Bates has had his best later-career role in The Grotesque, giving a picture-stealing performance as Sir Hugo Coal, a crusty, aristocratic English squire who is fascinated by dinosaurs to the point of reproducing a full-scale model of one. Of course, he himself, as a representative of the stuffy upper classes, is a dinosaur. Sir Hugo no longer sleeps with his wife, and prefers physically tussling with men. As a member of a repressed class, however, he can only fantasize or act out the kind of sexuality in which his amoral new servant (played by Sting) revels. The character of Sir Hugo makes for a telling contrast to Bates's earthy Rupert Birkin in Women in Love: in the latter, he raised eyebrows with his nude wrestling scene with Oliver Reed.
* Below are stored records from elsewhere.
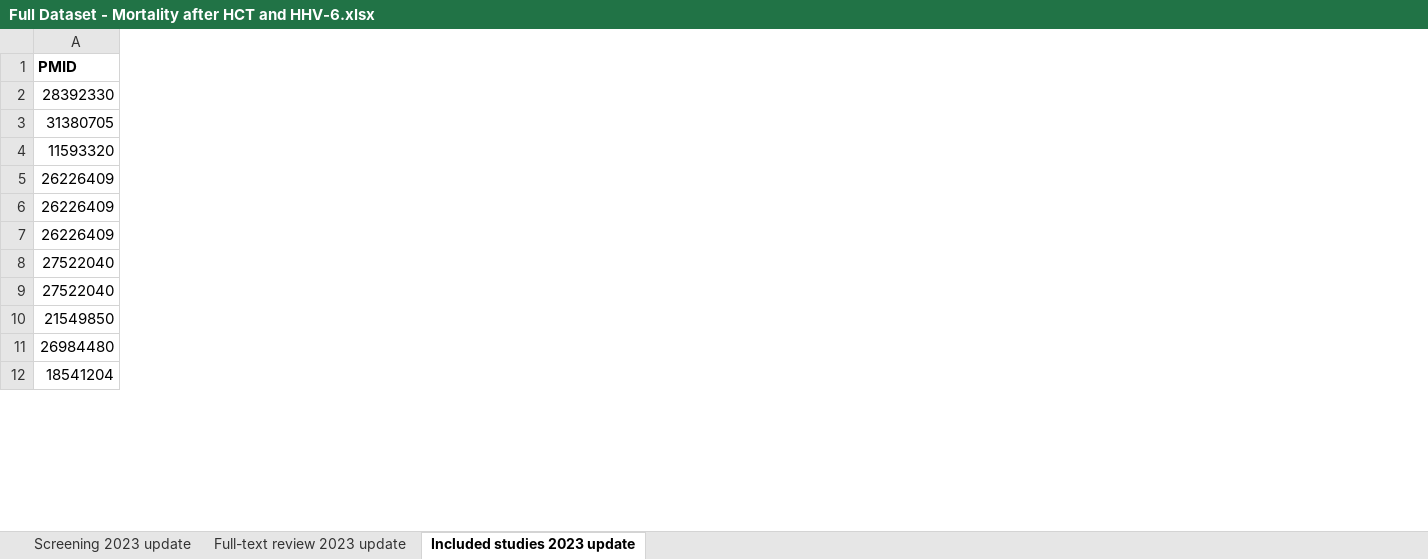
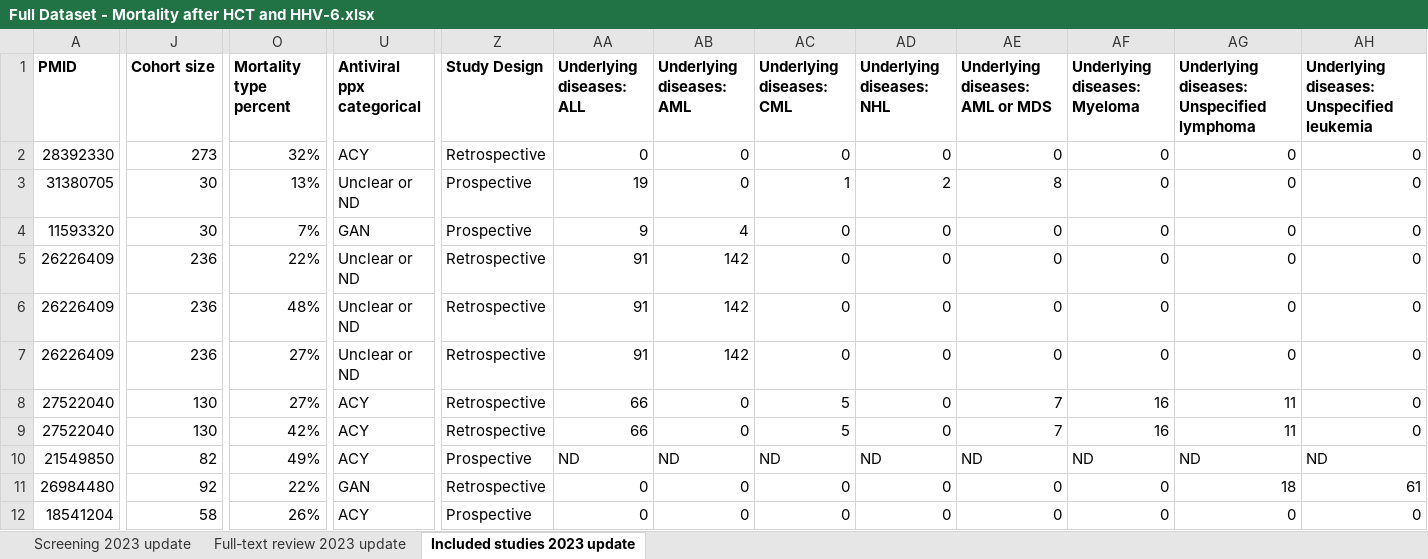
Before and after one commit to dannytoomey/hhv6-mortality-ma, an Excel workbook: Full Dataset - Mortality after HCT and HHV-6.xlsx, sheet Included studies 2023 update, drawn as a sheet; only a part is shown, gaps mark what is left out; values as stored, in another font and other column widths than the file's, no borders; conditional formats not drawn; the diff covers the shown part only; the diff names each change by its address in the sheet, - before the commit and + after, or states it on an @@ line.

```diff
--- a/Full Dataset - Mortality after HCT and HHV-6.xlsx (sheet Included studies 2023 update)
+++ b/Full Dataset - Mortality after HCT and HHV-6.xlsx (sheet Included studies 2023 update)
+column J (Cohort size), rows 2-12: 273 | 30 | 30 | 236 | 236 | 236 | 130 | 130 | 82 | 92 | 58
+column O (Mortality type percent), rows 2-12: 32% | 13% | 7% | 22% | 48% | 27% | 27% | 42% | 49% | 22% | 26%
+column U (Antiviral ppx categorical), rows 2-12: ACY | Unclear or ND | GAN | Unclear or ND | Unclear or ND | Unclear or ND | ACY | ACY | ACY | GAN | ACY
+column Z (Study Design), rows 2-12: Retrospective | Prospective | Prospective | Retrospective | Retrospective | Retrospective | Retrospective | Retrospective | Prospective | Retrospective | Prospective
+column AA (Underlying diseases: ALL), rows 2-12: 0 | 19 | 9 | 91 | 91 | 91 | 66 | 66 | ND | 0 | 0
+column AB (Underlying diseases: AML), rows 2-12: 0 | 0 | 4 | 142 | 142 | 142 | 0 | 0 | ND | 0 | 0
+column AC (Underlying diseases: CML), rows 2-12: 0 | 1 | 0 | 0 | 0 | 0 | 5 | 5 | ND | 0 | 0
+column AD (Underlying diseases: NHL), rows 2-12: 0 | 2 | 0 | 0 | 0 | 0 | 0 | 0 | ND | 0 | 0
+column AE (Underlying diseases: AML or MDS), rows 2-12: 0 | 8 | 0 | 0 | 0 | 0 | 7 | 7 | ND | 0 | 0
+column AF (Underlying diseases: Myeloma), rows 2-12: 0 | 0 | 0 | 0 | 0 | 0 | 16 | 16 | ND | 0 | 0
+column AG, rows 1-12: Underlying diseases: Unspecified lymphoma | 0 | 0 | 0 | 0 | 0 | 0 | 11 | 11 | ND | 18 | 0
+column AH, rows 1-12: Underlying diseases: Unspecified leukemia | 0 | 0 | 0 | 0 | 0 | 0 | 0 | 0 | ND | 61 | 0
```
Also changed, not shown: 25 added columns, 86 edited cells and cell formats elsewhere in this sheet, sheet Full-text review 2023 update, formulas that keep their value.
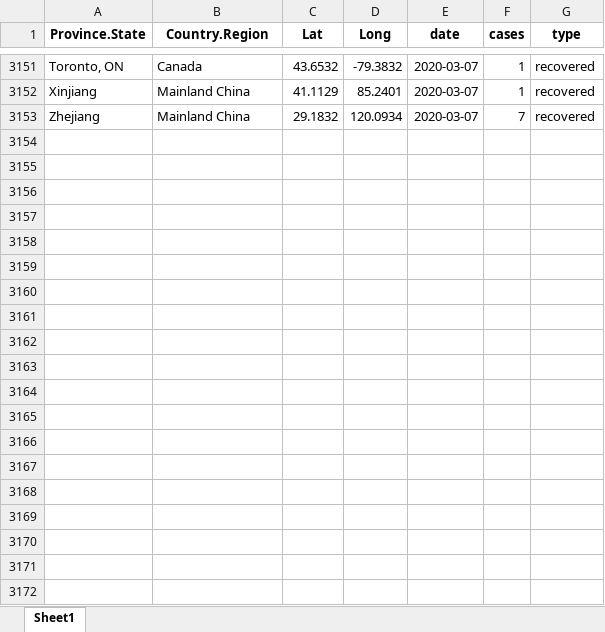
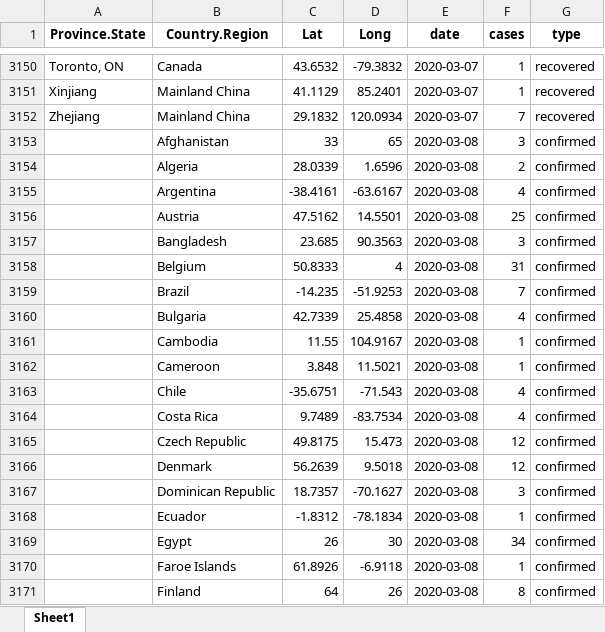
Before and after one commit to RamiKrispin/coronavirus-csv, an Excel workbook: coronavirus_dataset.xlsx, sheet Sheet1, drawn as a sheet; only a part is shown, gaps mark what is left out; values as stored, in another font and other column widths than the file's, no borders; the diff covers the shown part only; the diff names each change by its address in the sheet, - before the commit and + after, or states it on an @@ line.

```diff
--- a/coronavirus_dataset.xlsx (sheet Sheet1)
+++ b/coronavirus_dataset.xlsx (sheet Sheet1)
+row 3153:  | Afghanistan | 33 | 65 | 2020-03-08 | 3 | confirmed
+row 3154:  | Algeria | 28.0339 | 1.6596 | 2020-03-08 | 2 | confirmed
+row 3155:  | Argentina | -38.4161 | -63.6167 | 2020-03-08 | 4 | confirmed
+row 3156:  | Austria | 47.5162 | 14.5501 | 2020-03-08 | 25 | confirmed
+row 3157:  | Bangladesh | 23.685 | 90.3563 | 2020-03-08 | 3 | confirmed
+row 3158:  | Belgium | 50.8333 | 4 | 2020-03-08 | 31 | confirmed
+row 3159:  | Brazil | -14.235 | -51.9253 | 2020-03-08 | 7 | confirmed
+row 3160:  | Bulgaria | 42.7339 | 25.4858 | 2020-03-08 | 4 | confirmed
+row 3161:  | Cambodia | 11.55 | 104.9167 | 2020-03-08 | 1 | confirmed
+row 3162:  | Cameroon | 3.848 | 11.5021 | 2020-03-08 | 1 | confirmed
+row 3163:  | Chile | -35.6751 | -71.543 | 2020-03-08 | 4 | confirmed
+row 3164:  | Costa Rica | 9.7489 | -83.7534 | 2020-03-08 | 4 | confirmed
+row 3165:  | Czech Republic | 49.8175 | 15.473 | 2020-03-08 | 12 | confirmed
+row 3166:  | Denmark | 56.2639 | 9.5018 | 2020-03-08 | 12 | confirmed
+row 3167:  | Dominican Republic | 18.7357 | -70.1627 | 2020-03-08 | 3 | confirmed
+row 3168:  | Ecuador | -1.8312 | -78.1834 | 2020-03-08 | 1 | confirmed
+row 3169:  | Egypt | 26 | 30 | 2020-03-08 | 34 | confirmed
+row 3170:  | Faroe Islands | 61.8926 | -6.9118 | 2020-03-08 | 1 | confirmed
+row 3171:  | Finland | 64 | 26 | 2020-03-08 | 8 | confirmed
```
Also changed, not shown: 151 added rows and 3 removed rows elsewhere in this sheet, 1 other file.
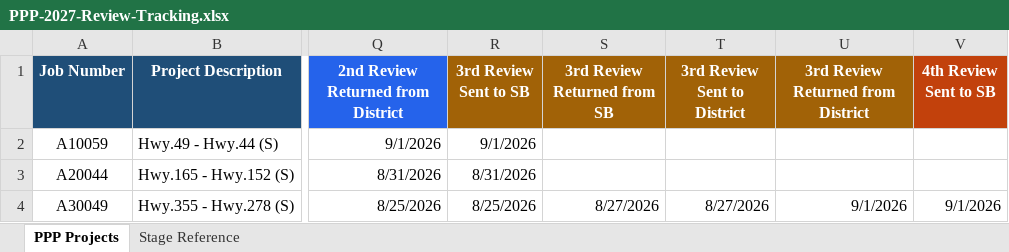
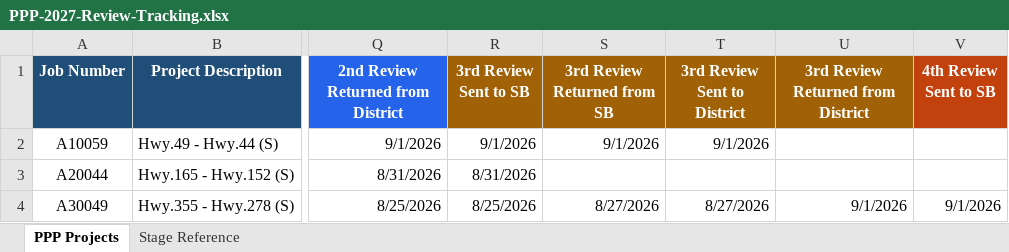
Before and after one commit to niwesh-ardot/2027-PPP-Review-Control-Center, an Excel workbook: data/PPP-2027-Review-Tracking.xlsx, sheet PPP Projects, drawn as a sheet; only a part is shown, gaps mark what is left out; values as stored, in another font and other column widths than the file's, no borders; table styles not drawn; the diff names each change by its address in the sheet, - before the commit and + after, or states it on an @@ line.

Commit message:
Spreadsheet update-A10059

```diff
--- a/data/PPP-2027-Review-Tracking.xlsx (sheet PPP Projects)
+++ b/data/PPP-2027-Review-Tracking.xlsx (sheet PPP Projects)
-S2 (3rd Review Returned from SB): (empty)
+S2 (3rd Review Returned from SB): 9/1/2026
-T2 (3rd Review Sent to District): (empty)
+T2 (3rd Review Sent to District): 9/1/2026
```
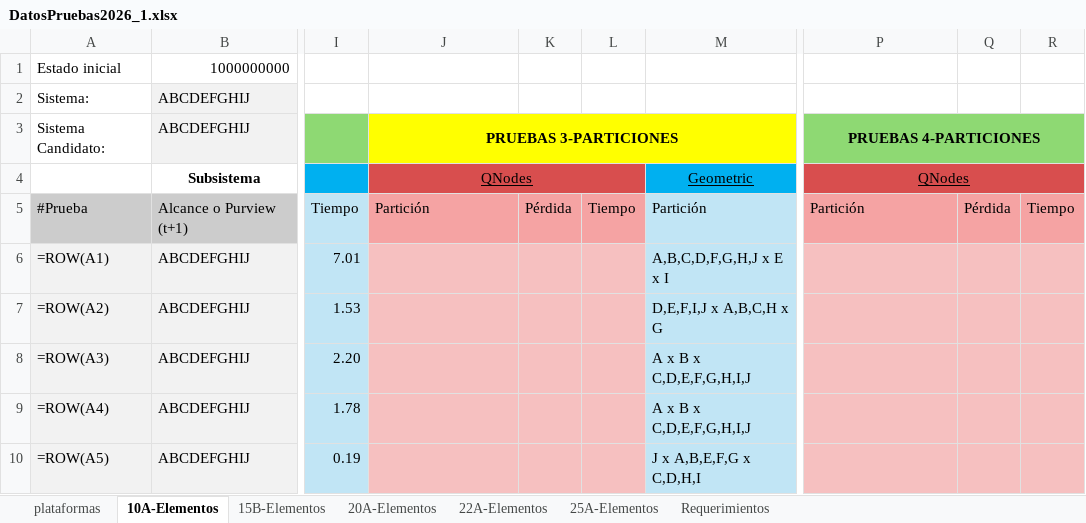
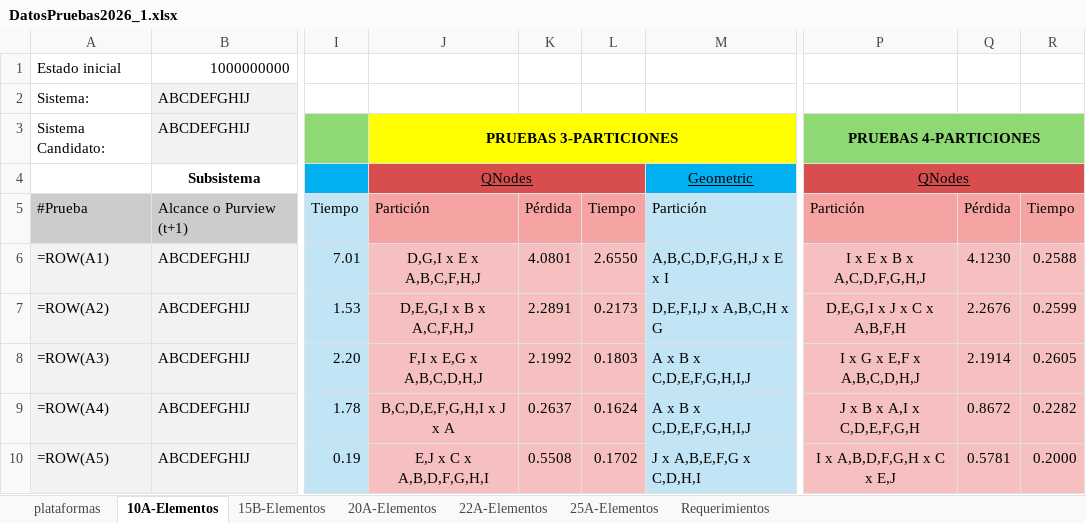
Before and after one commit to jesucr1st0/Bipartitions, an Excel workbook: data/DatosPruebas2026_1.xlsx, sheet 10A-Elementos, drawn as a sheet; only a part is shown, gaps mark what is left out; values as stored, in another font and other column widths than the file's, no borders; formulas without a stored value are shown as written; the diff covers the shown part only; the diff names each change by its address in the sheet, - before the commit and + after, or states it on an @@ line.

Commit message:
fix N10A k=3,4 KQNodes (49 casos c/u, grupos correctos)

```diff
--- a/data/DatosPruebas2026_1.xlsx (sheet 10A-Elementos)
+++ b/data/DatosPruebas2026_1.xlsx (sheet 10A-Elementos)
-J6: (empty)
+J6: D,G,I x E x A,B,C,F,H,J
-K6: (empty)
+K6: 4.0801
-L6: (empty)
+L6: 2.6550
-P6: (empty)
+P6: I x E x B x A,C,D,F,G,H,J
-Q6: (empty)
+Q6: 4.1230
-R6: (empty)
+R6: 0.2588
-J7: (empty)
+J7: D,E,G,I x B x A,C,F,H,J
-K7: (empty)
+K7: 2.2891
-L7: (empty)
+L7: 0.2173
-P7: (empty)
+P7: D,E,G,I x J x C x A,B,F,H
-Q7: (empty)
+Q7: 2.2676
-R7: (empty)
+R7: 0.2599
-J8: (empty)
+J8: F,I x E,G x A,B,C,D,H,J
-K8: (empty)
+K8: 2.1992
-L8: (empty)
+L8: 0.1803
-P8: (empty)
+P8: I x G x E,F x A,B,C,D,H,J
-Q8: (empty)
+Q8: 2.1914
-R8: (empty)
+R8: 0.2605
-J9: (empty)
+J9: B,C,D,E,F,G,H,I x J x A
-K9: (empty)
+K9: 0.2637
-L9: (empty)
+L9: 0.1624
-P9: (empty)
+P9: J x B x A,I x C,D,E,F,G,H
-Q9: (empty)
+Q9: 0.8672
-R9: (empty)
+R9: 0.2282
-J10: (empty)
+J10: E,J x C x A,B,D,F,G,H,I
-K10: (empty)
+K10: 0.5508
-L10: (empty)
+L10: 0.1702
-P10: (empty)
+P10: I x A,B,D,F,G,H x C x E,J
-Q10: (empty)
+Q10: 0.5781
-R10: (empty)
+R10: 0.2000
```
Also changed, not shown: 264 edited cells elsewhere in this sheet.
In the first part of The Grotesque, Bates seems to be parodying Nigel Bruce's Dr. Watson, but as the story progresses he also gets to be seriously dramatic. His performance is superb, and one hopes that, in the future, he will be offered similar, equally challenging roles.

—James M. Welsh, updated by Rob Edelman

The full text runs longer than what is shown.